» **Material supplied**
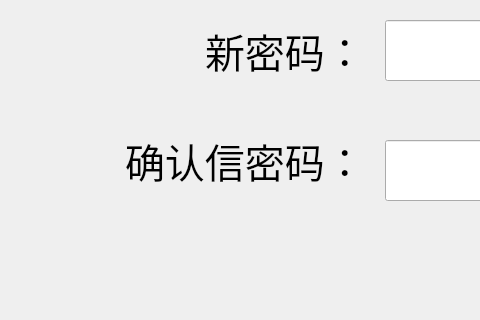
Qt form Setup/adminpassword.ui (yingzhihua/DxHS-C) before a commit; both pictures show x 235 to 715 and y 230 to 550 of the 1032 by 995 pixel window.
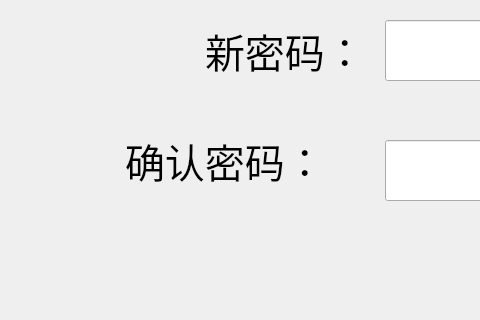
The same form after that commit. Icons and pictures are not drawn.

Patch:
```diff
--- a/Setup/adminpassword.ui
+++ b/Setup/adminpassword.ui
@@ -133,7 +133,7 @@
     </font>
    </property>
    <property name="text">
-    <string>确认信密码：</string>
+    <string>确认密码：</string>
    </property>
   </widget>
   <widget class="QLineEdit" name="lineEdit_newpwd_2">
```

» **Action item**
Scan the material above. Copy each line that holds the word "adminpassword".

» **Exercise answer**
Qt form Setup/adminpassword.ui (yingzhihua/DxHS-C) before a commit; both pictures show x 235 to 715 and y 230 to 550 of the 1032 by 995 pixel window.
--- a/Setup/adminpassword.ui
+++ b/Setup/adminpassword.ui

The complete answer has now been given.